[[ Data shown, beginning ]]
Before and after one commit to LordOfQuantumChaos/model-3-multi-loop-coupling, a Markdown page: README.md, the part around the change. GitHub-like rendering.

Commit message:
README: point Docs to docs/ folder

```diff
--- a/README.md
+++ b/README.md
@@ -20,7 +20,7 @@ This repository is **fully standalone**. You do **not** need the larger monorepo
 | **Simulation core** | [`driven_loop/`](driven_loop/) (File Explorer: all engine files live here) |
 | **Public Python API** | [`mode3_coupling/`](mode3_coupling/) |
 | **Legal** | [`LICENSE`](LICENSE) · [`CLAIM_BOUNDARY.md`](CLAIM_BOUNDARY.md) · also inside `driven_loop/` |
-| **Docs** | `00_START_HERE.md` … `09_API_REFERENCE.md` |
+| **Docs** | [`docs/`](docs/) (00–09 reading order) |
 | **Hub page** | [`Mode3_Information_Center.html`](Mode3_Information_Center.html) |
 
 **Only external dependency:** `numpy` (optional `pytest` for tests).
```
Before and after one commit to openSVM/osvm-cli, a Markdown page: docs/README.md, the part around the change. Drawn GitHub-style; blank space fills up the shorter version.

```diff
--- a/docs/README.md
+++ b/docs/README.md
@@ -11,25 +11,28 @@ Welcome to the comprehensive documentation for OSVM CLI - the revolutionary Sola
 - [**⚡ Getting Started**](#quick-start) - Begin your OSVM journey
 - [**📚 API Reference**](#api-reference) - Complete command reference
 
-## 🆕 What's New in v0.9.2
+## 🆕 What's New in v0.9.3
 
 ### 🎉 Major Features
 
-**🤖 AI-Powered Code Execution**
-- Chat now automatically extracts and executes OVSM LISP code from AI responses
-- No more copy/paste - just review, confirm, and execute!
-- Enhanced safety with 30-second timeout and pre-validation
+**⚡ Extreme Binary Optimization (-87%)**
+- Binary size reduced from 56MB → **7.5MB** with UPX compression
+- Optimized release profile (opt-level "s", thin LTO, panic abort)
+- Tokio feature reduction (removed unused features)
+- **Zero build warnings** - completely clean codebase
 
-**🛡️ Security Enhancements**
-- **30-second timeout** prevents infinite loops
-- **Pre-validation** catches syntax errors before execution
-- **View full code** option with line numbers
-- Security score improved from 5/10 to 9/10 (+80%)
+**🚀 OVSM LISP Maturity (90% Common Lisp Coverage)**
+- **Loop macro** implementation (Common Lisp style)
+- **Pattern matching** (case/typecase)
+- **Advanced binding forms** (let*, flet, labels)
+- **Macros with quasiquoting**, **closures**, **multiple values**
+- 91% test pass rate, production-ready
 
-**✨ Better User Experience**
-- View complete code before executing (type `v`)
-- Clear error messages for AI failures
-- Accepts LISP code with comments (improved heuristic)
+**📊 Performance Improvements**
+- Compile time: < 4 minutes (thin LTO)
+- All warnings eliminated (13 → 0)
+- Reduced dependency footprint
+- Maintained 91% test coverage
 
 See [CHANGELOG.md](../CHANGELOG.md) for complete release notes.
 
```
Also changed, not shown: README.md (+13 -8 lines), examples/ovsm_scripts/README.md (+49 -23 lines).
[[ Data shown, end ]]
* Instructions for the task: All records are to be written out exactly.

* Response to this exercise:
Before and after one commit to LordOfQuantumChaos/model-3-multi-loop-coupling, a Markdown page: README.md, the part around the change. GitHub-like rendering.

Commit message:
README: point Docs to docs/ folder

```diff
--- a/README.md
+++ b/README.md
@@ -20,7 +20,7 @@ This repository is **fully standalone**. You do **not** need the larger monorepo
 | **Simulation core** | [`driven_loop/`](driven_loop/) (File Explorer: all engine files live here) |
 | **Public Python API** | [`mode3_coupling/`](mode3_coupling/) |
 | **Legal** | [`LICENSE`](LICENSE) · [`CLAIM_BOUNDARY.md`](CLAIM_BOUNDARY.md) · also inside `driven_loop/` |
-| **Docs** | `00_START_HERE.md` … `09_API_REFERENCE.md` |
+| **Docs** | [`docs/`](docs/) (00–09 reading order) |
 | **Hub page** | [`Mode3_Information_Center.html`](Mode3_Information_Center.html) |
 
 **Only external dependency:** `numpy` (optional `pytest` for tests).
```
Before and after one commit to openSVM/osvm-cli, a Markdown page: docs/README.md, the part around the change. Drawn GitHub-style; blank space fills up the shorter version.

```diff
--- a/docs/README.md
+++ b/docs/README.md
@@ -11,25 +11,28 @@ Welcome to the comprehensive documentation for OSVM CLI - the revolutionary Sola
 - [**⚡ Getting Started**](#quick-start) - Begin your OSVM journey
 - [**📚 API Reference**](#api-reference) - Complete command reference
 
-## 🆕 What's New in v0.9.2
+## 🆕 What's New in v0.9.3
 
 ### 🎉 Major Features
 
-**🤖 AI-Powered Code Execution**
-- Chat now automatically extracts and executes OVSM LISP code from AI responses
-- No more copy/paste - just review, confirm, and execute!
-- Enhanced safety with 30-second timeout and pre-validation
+**⚡ Extreme Binary Optimization (-87%)**
+- Binary size reduced from 56MB → **7.5MB** with UPX compression
+- Optimized release profile (opt-level "s", thin LTO, panic abort)
+- Tokio feature reduction (removed unused features)
+- **Zero build warnings** - completely clean codebase
 
-**🛡️ Security Enhancements**
-- **30-second timeout** prevents infinite loops
-- **Pre-validation** catches syntax errors before execution
-- **View full code** option with line numbers
-- Security score improved from 5/10 to 9/10 (+80%)
+**🚀 OVSM LISP Maturity (90% Common Lisp Coverage)**
+- **Loop macro** implementation (Common Lisp style)
+- **Pattern matching** (case/typecase)
+- **Advanced binding forms** (let*, flet, labels)
+- **Macros with quasiquoting**, **closures**, **multiple values**
+- 91% test pass rate, production-ready
 
-**✨ Better User Experience**
-- View complete code before executing (type `v`)
-- Clear error messages for AI failures
-- Accepts LISP code with comments (improved heuristic)
+**📊 Performance Improvements**
+- Compile time: < 4 minutes (thin LTO)
+- All warnings eliminated (13 → 0)
+- Reduced dependency footprint
+- Maintained 91% test coverage
 
 See [CHANGELOG.md](../CHANGELOG.md) for complete release notes.
 
```
Also changed, not shown: README.md (+13 -8 lines), examples/ovsm_scripts/README.md (+49 -23 lines).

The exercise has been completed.